Library Media Specialist and Director of Social Media, Wendell Phillips Academy High School, Academy for Urban School Leadership Network, Chicago
MS, Education, Library Science and Information Technology, Chicago State University, 2002; MA, Education, Administration, Governors State University, 2008; PhD in progress, Dominican University, LIS
Queen of Street Lit
Photo by Bob Stefko
Against the Odds
When fellow educators and librarians warned high school librarian K.C. Boyd against using street lit with her students, Boyd listened—to her patrons. “What kids are interested in is not what we were interested in,” she says.
Boyd has long championed urban fiction in the face of skepticism, from starting what was among the nation’s first Street Lit Nook Book Clubs for high schoolers to presenting on the genre at conferences. Her efforts have been particularly significant at Wendell Phillips Academy High School, a once failing school on Chicago’s South Side that is now—with her help—flourishing. Many of her students live in areas plagued by gang violence and have grown up without library access. Street lit speaks to them, she says. “These stories reflect what’s going on in their neighborhoods and lives.”
Boyd’s willingness to go against the grain has transformed her school’s reading culture. “When I visited…the flow of students coming in and out of the library…was astonishing,” says Chicago Public Library staffer Ryan Allen. More than 700 books were checked out in September 2014, up from 288 in September 2011, and once reluctant readers are now consuming everything from realistic fiction to manga to the classics. And it’s resonating: Boyd recalls one teen who told her that the ruthlessness of the protagonist in The Great Gatsby reminded him of a street lit character.
Though she faces daunting challenges, Boyd is relentless when it comes to empowering her students. She’s pioneered Wendell Phillips’s social media, making dynamic use of Pinterest. She has also developed Behind the Paws, a student-produced YouTube news show that has instilled a sense of pride, highlighting accomplishments such as athletic wins and talent shows.
With modest resources—the videos are filmed and produced on iPads obtained through one of Boyd’s own grant-writing efforts—she’s made a lasting impression on her students, several of whom plan to pursue careers in journalism. “Here we have these kids who are from a neighborhood that most people won’t even go into,” she says. “[But] they’re articulate, they’re funny, they’re creative, they’re talented. We wanted to show…what we have at this school.”

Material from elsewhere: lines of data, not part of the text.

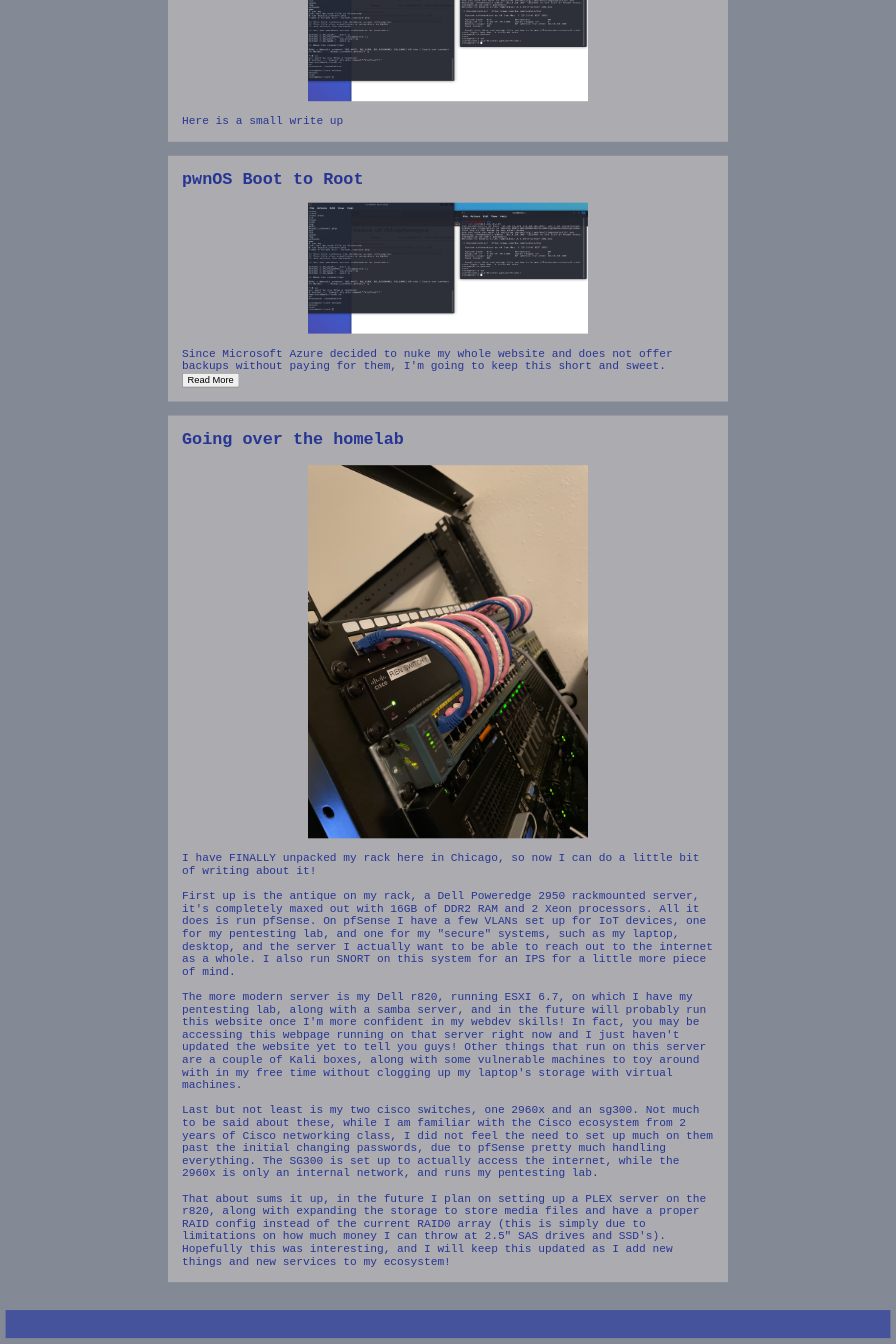
Repository: RennarDeer/RenDev
Page: index.html
These files come from the project's save history. The page is drawn as it stood at one moment and after the next save; the edit follows.
The browser window is 1280 px wide. The pictures show the part of the page from y = 791 to 2711 px (the page is 2711 px tall before and 2300 px after), at 70% of full size.

Above is the page before, as saved 2023-02-16 23:08:39.
Console error: TypeError: Cannot read properties of null (reading 'addEventListener')

### index.html
<!DOCTYPE html>
<html>
  <head>
    <title>Rennar's Website</title>
    <link rel="stylesheet" type="text/css" href="style.css">
    <script src="readmore.js"></script>
  </head>
  <body>
    <header>
      <h1>Ren's Dumb Website</h1>

    </header>
     <!-- "About" section -->
     <section id="about" class="intro">
        <!--Replace with your own image-->
        <center><img src="renpic.JPG"
            alt="RennarPicture" height=375px;>
        <h2 class="section-title">Hi, I'm Ren!</h2>
        <p>
            A little bit about myself, I'm Rennar, or Ren for short. I'm a 25 year old girl from North Dakota
            who is currently living in Chicago, Illinois. My hobbies are mainly focused on my home lab, and security research.
            <br><br>
            My other hobbies include a little bit of light gaming when I have the time, skateboarding, cooking, and photography.</center>
	</p>
    </section>
    <main>

        <article>
            <h2>OWASP IoT GOAT</h2>

            <img src="boot2root.png" alt="Boot2Root">

            Here is a small write up
          </article>
      <article>
        <h2>pwnOS Boot to Root</h2>

        <img src="boot2root.png" alt="Boot2Root">

        Since Microsoft Azure decided to nuke my whole website and does not offer backups without
        paying for them, I'm going to keep this short and sweet.

        <button id="read-more-btn">Read More</button>

        <div id="article-more" style="display: none;">

            <p>
        pwnOS 2.0 isn't known as a difficult box to break into, but it makes for a good starting out
        point for people new to CTFs. A quick rundown of this box is that it is a simple blog for a
        company, running a vulnerable version of SimplePHP. Executing a remote command to reset
        the admin password is a fairly simple perl script that comes with Kali Linux, after running it,
        you can log into the site.

            <br><br>

        This doesn't get you very far, but you'll be able to upload ANY file
        you would like. So naturally I set up netcat, uploaded and ran a reverse shell. After this its
        fairly trivial to find the root password in a config file the website owner left us, and now
        we can directly ssh into the box as root, completing this CTF.
        </p>
        <script src="readmore.js"></script>
        </article>
      <article>
        <h3>Going over the homelab</h3>

                        <img src="rackpic.JPG" alt="RensRack">

                        I have FINALLY unpacked my rack here in Chicago, so now I can do a little bit of writing about it!

                            <br><br>


                        First up is the antique on my rack, a Dell Poweredge 2950 rackmounted server, it's completely
                        maxed out with 16GB of DDR2 RAM and 2 Xeon processors. All it does is run pfSense. On pfSense
                        I have a few VLANs set up for IoT devices, one for my pentesting lab, and one for my "secure"
                        systems, such as my laptop, desktop, and the server I actually want to be able to reach out
                        to the internet as a whole. I also run SNORT on this system for an IPS for a little more piece
                        of mind.

                            <br><br>

                        The more modern server is my Dell r820, running ESXI 6.7, on which I have my pentesting lab,
                        along with a samba server, and in the future will probably run this website once I'm more confident
                        in my webdev skills! In fact, you may be accessing this webpage running on that server right now and
                        I just haven't updated the website yet to tell you guys! Other things that run on this server are a
                        couple of Kali boxes, along with some vulnerable machines to toy around with in my free time without
                        clogging up my laptop's storage with virtual machines.

                            <br><br>

                        Last but not least is my two cisco switches, one 2960x and an sg300. Not much to be said about these,
                        while I am familiar with the Cisco ecosystem from 2 years of Cisco networking class, I did not feel
                        the need to set up much on them past the initial changing passwords, due to pfSense pretty much handling
                        everything. The SG300 is set up to actually access the internet, while the 2960x is only an internal
                        network, and runs my pentesting lab.

                            <br><br>

                        That about sums it up, in the future I plan on setting up a PLEX server on the r820, along with expanding
                        the storage to store media files and have a proper RAID config instead of the current RAID0 array (this is
                        simply due to limitations on how much money I can throw at 2.5" SAS drives and SSD's). Hopefully this was
                        interesting, and I will keep this updated as I add new things and new services to my ecosystem!

      </article>
    </main>
    <footer>
    </footer>
  </body>
</html>

### style.css
body {
    background-color: #838995;
    color: #273693;
    font-family: "Courier New", Courier, monospace;
    font-size: 16px;
  }

  header {
    background-color: #44539c;
    color: #ababb0;
    padding: 20px;
    display: flex;
    justify-content: space-between;
    align-items: center;
  }

  nav ul {
    list-style: none;
    margin: 0;
    padding: 0;
    display: flex;
  }

  nav ul li {
    margin: 0 10px;
  }

  nav ul li a {
    color: #ababb0;
    text-decoration: none;
  }

  main {
    max-width: 800px;
    margin: 0 auto;
    padding: 20px;
  }

  article {
    background-color: #ababb0;
    padding: 20px;
    margin-bottom: 20px;
  }

  article h2 {
    color: #273693;
    font-size: 24px;
    margin-top: 0;
  }

  article img {
    display: block;
    margin: 20px auto;
    width: 400px;
    height: auto;
  }

  article h3 {
    color: #273693;
    font-size: 24px;
    margin-top: 0;
  }

  article img {
    display: block;
    margin: 20px auto;
    width: 400px;
    height: auto;
  }

  footer {
    background-color: #44539c;
    color: #ababb0;
    padding: 20px;
    text-align: center;
  }

### readmore.js
var readMoreBtn = document.getElementById("read-more-btn");
var articleMore = document.getElementById("article-more");

readMoreBtn.addEventListener("click", function() {
    if (articleMore.style.display === "none") {
        articleMore.style.display = "block";
        readMoreBtn.innerText = "Read Less";
    } else {
        articleMore.style.display = "none";
        readMoreBtn.innerText = "Read More";
    }
});

After the next save:
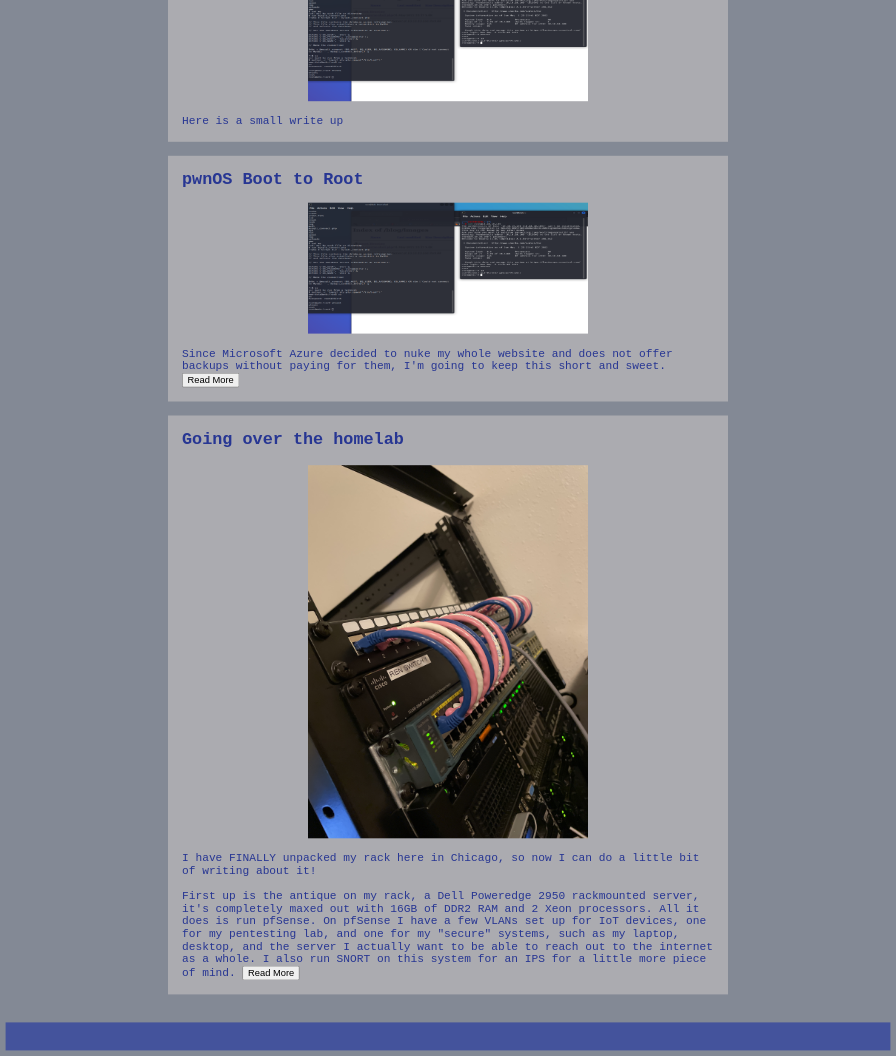
Saved 2 min 46 s later.
--- a/index.html
+++ b/index.html
@@ -77,7 +77,11 @@
                         to the internet as a whole. I also run SNORT on this system for an IPS for a little more piece
                         of mind.
 
-                            <br><br>
+                        <button id="read-more-btn">Read More</button>
+
+                        <div id="article-more" style="display: none;">
+
+                            <p>
 
                         The more modern server is my Dell r820, running ESXI 6.7, on which I have my pentesting lab,
                         along with a samba server, and in the future will probably run this website once I'm more confident
@@ -101,6 +105,10 @@
                         simply due to limitations on how much money I can throw at 2.5" SAS drives and SSD's). Hopefully this was
                         interesting, and I will keep this updated as I add new things and new services to my ecosystem!
 
+                        </p>
+
+
+
       </article>
     </main>
     <footer>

This is far from Boyd’s first time in the pages of the library press: she was recently featured on the cover of School Library Journal, LJ‘s sister publication. You can read the cover story here.